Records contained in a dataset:
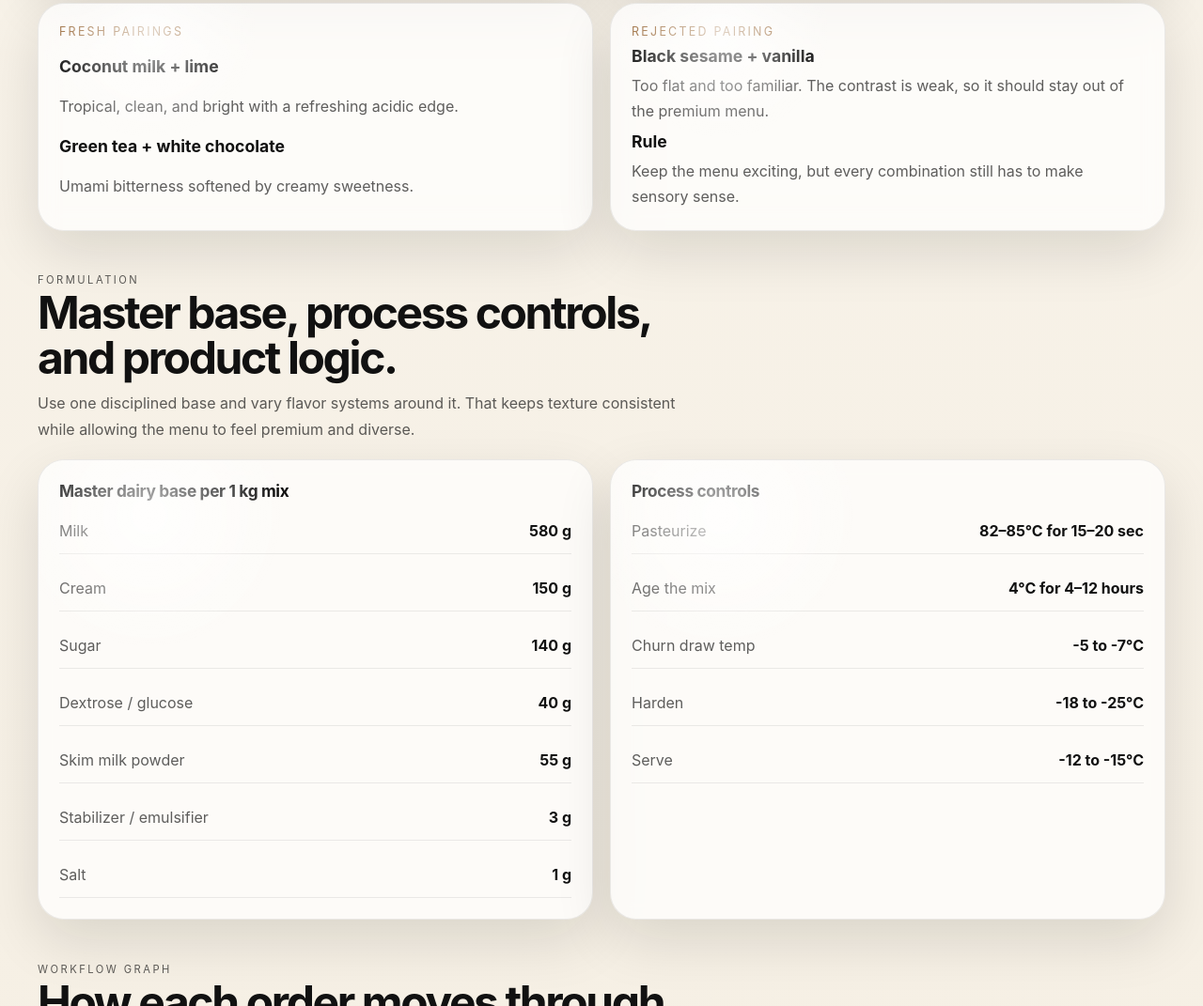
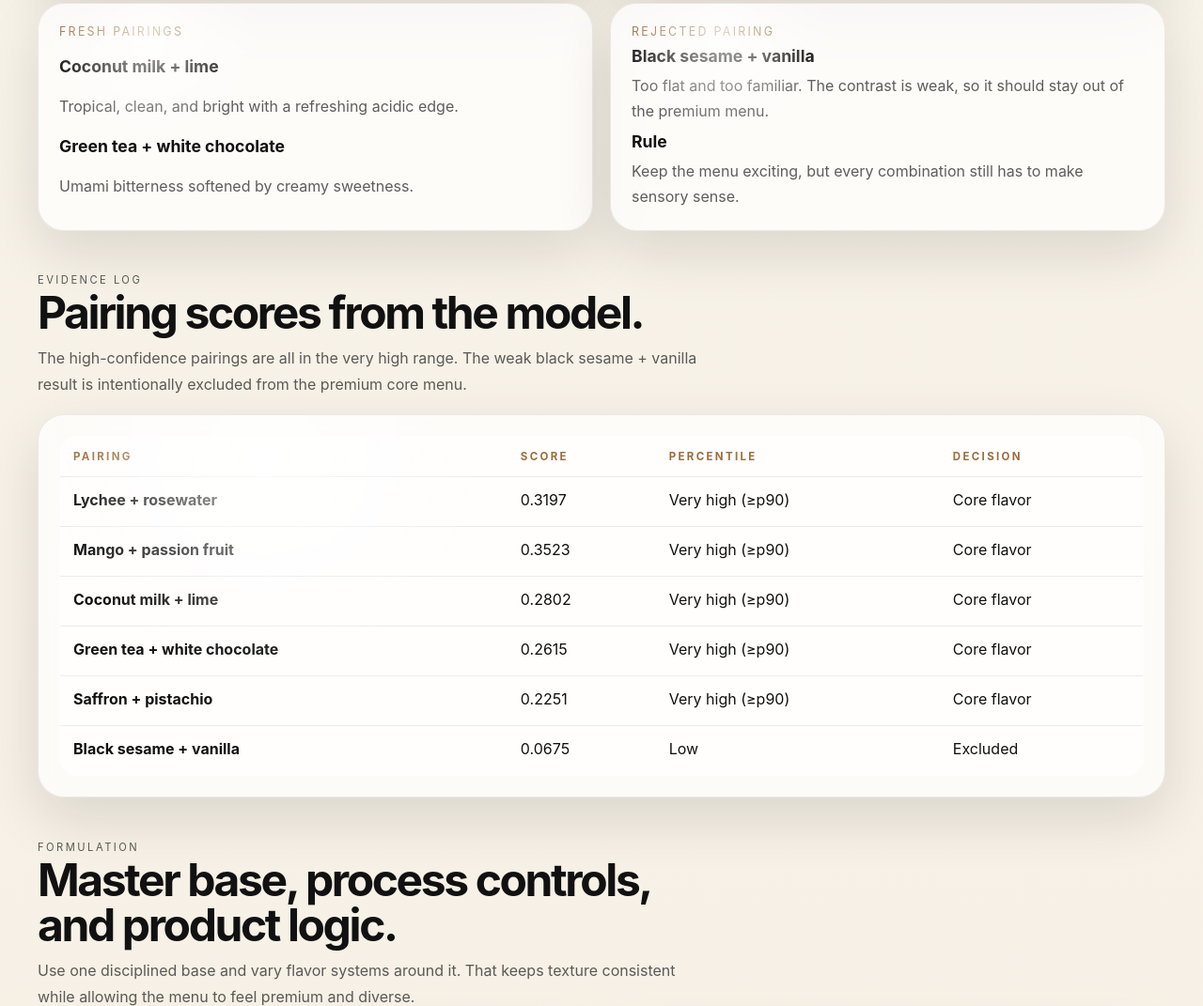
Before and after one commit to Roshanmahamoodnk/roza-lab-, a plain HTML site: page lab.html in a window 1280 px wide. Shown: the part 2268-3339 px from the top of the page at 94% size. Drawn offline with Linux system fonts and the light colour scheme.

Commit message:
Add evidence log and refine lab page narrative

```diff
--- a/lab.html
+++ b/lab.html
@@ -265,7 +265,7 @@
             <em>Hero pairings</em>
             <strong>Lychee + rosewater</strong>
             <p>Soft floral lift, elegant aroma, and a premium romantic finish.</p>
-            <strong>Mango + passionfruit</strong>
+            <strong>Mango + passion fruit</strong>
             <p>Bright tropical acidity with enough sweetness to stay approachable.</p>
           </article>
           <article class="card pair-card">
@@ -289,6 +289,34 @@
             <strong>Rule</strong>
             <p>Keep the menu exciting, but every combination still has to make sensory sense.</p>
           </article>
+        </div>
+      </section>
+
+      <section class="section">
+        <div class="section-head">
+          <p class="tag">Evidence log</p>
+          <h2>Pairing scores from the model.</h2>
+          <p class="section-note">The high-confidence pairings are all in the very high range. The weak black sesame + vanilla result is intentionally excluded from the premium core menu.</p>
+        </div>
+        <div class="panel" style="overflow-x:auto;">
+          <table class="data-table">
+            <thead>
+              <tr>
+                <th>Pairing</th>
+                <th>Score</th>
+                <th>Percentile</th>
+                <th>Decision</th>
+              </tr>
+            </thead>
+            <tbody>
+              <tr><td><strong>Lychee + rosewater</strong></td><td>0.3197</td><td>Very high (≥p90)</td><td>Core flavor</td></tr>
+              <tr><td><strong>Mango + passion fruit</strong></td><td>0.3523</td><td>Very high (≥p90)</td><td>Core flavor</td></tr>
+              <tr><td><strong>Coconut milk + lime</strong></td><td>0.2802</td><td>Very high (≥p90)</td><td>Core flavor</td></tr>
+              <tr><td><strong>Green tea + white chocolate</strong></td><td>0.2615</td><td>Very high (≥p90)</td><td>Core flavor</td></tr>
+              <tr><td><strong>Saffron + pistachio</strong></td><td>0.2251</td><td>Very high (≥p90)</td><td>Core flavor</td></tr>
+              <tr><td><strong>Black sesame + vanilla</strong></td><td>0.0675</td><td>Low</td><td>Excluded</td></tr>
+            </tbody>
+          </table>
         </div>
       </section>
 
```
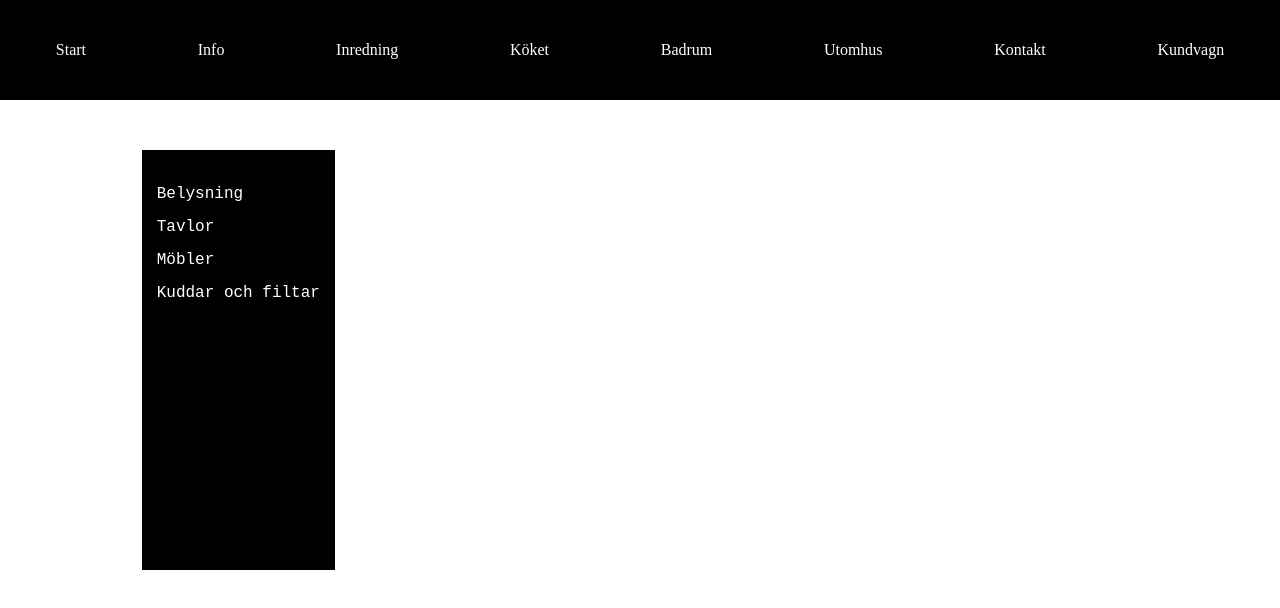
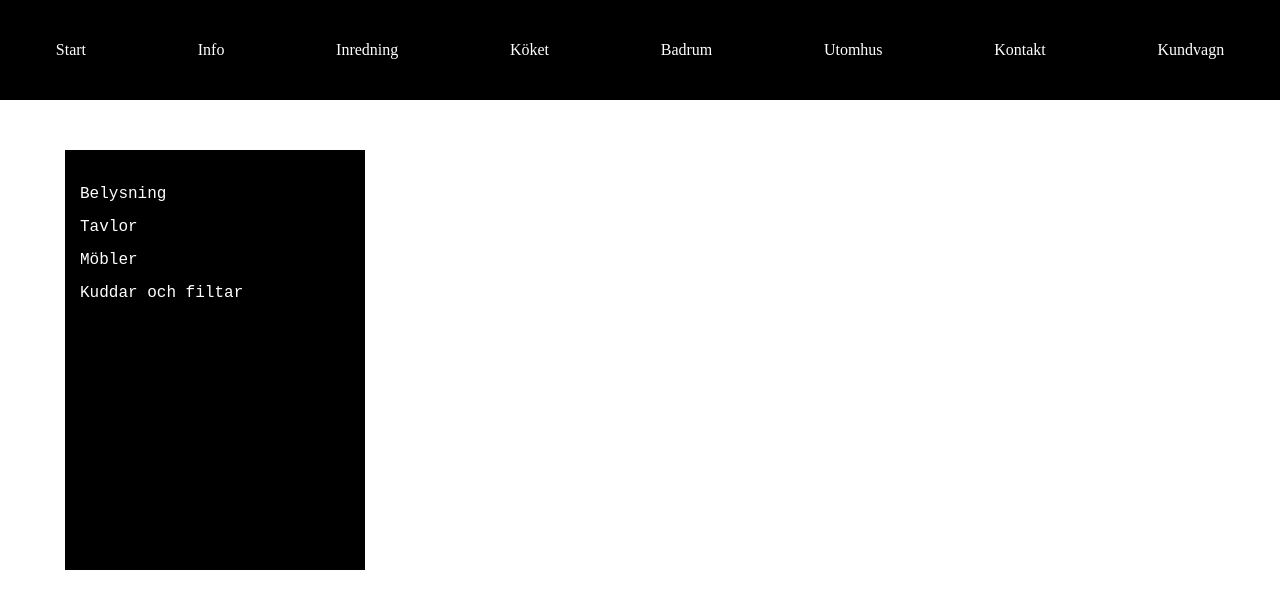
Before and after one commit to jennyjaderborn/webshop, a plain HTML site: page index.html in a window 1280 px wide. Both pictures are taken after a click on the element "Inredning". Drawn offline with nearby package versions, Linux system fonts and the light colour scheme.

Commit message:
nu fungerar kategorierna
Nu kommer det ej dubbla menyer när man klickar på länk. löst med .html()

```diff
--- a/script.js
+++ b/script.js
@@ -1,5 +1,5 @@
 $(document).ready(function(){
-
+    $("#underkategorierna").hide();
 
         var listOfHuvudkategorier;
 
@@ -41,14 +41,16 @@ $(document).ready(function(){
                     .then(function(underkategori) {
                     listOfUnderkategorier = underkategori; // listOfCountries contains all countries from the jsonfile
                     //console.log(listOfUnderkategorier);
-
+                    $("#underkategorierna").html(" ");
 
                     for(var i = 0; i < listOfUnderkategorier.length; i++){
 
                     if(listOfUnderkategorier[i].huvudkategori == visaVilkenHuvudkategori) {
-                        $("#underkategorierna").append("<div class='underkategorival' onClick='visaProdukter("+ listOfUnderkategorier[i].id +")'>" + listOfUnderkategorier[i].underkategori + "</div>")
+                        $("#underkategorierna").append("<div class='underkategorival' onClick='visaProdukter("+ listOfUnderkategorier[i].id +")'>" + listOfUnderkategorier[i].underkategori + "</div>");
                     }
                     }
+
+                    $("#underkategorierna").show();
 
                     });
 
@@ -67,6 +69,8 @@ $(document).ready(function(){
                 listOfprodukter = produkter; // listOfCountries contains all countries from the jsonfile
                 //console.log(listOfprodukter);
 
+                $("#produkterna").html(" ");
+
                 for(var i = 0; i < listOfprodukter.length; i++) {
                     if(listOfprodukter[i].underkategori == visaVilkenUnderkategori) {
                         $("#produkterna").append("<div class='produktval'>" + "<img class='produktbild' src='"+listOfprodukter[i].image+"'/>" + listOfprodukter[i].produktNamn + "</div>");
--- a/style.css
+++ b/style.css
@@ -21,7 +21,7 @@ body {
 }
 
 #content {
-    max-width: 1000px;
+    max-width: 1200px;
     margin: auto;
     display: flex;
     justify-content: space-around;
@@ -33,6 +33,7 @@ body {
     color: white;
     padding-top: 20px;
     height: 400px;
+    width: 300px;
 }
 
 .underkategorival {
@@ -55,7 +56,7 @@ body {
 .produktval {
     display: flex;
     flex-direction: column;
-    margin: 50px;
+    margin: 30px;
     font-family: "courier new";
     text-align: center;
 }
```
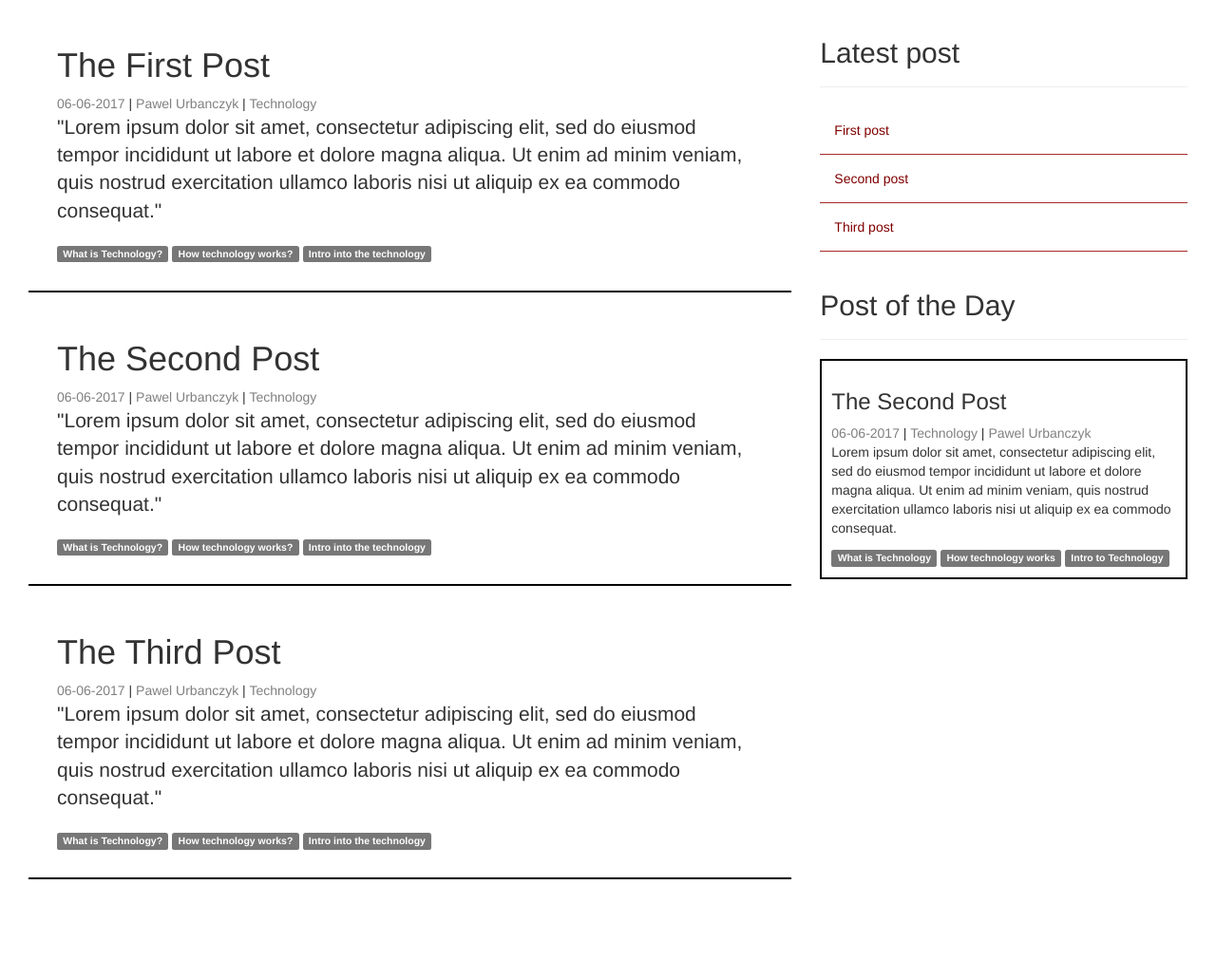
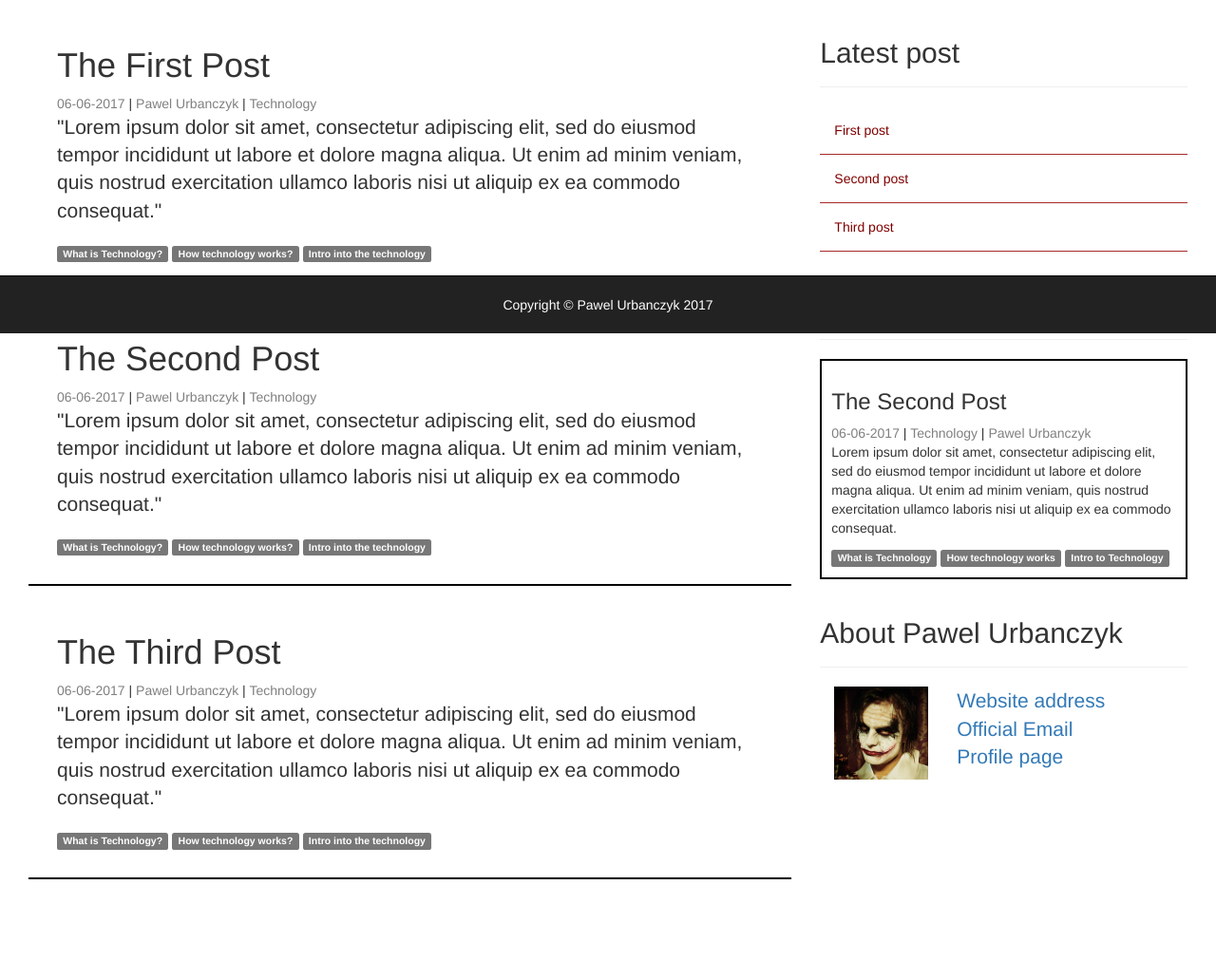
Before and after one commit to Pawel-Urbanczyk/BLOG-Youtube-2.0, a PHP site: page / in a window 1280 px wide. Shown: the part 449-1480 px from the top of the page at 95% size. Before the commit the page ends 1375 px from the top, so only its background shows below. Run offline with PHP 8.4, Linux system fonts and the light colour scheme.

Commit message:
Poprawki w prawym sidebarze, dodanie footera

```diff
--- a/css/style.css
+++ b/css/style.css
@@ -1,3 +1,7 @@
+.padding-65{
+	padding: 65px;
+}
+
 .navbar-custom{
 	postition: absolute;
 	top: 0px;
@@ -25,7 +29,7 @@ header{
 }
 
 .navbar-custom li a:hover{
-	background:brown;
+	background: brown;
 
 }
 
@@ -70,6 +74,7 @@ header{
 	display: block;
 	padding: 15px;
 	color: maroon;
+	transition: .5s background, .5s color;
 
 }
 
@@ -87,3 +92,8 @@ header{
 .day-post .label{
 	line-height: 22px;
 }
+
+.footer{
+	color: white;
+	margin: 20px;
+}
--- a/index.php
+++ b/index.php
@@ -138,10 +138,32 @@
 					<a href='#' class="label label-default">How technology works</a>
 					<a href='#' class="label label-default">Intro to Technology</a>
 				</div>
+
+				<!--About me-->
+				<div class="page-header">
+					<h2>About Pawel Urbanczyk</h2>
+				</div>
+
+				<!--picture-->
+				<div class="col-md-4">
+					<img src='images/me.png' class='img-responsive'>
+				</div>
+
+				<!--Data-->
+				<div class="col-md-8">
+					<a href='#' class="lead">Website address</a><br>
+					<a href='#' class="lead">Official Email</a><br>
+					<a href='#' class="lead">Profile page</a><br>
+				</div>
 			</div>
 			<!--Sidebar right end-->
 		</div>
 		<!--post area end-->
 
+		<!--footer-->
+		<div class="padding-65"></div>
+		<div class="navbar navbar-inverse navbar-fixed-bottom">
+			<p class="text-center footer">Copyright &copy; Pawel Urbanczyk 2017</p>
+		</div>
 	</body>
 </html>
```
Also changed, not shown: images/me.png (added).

Task description: Only the number should be given: how many lines in the entries above contain the string "Pawel"?

Result: 3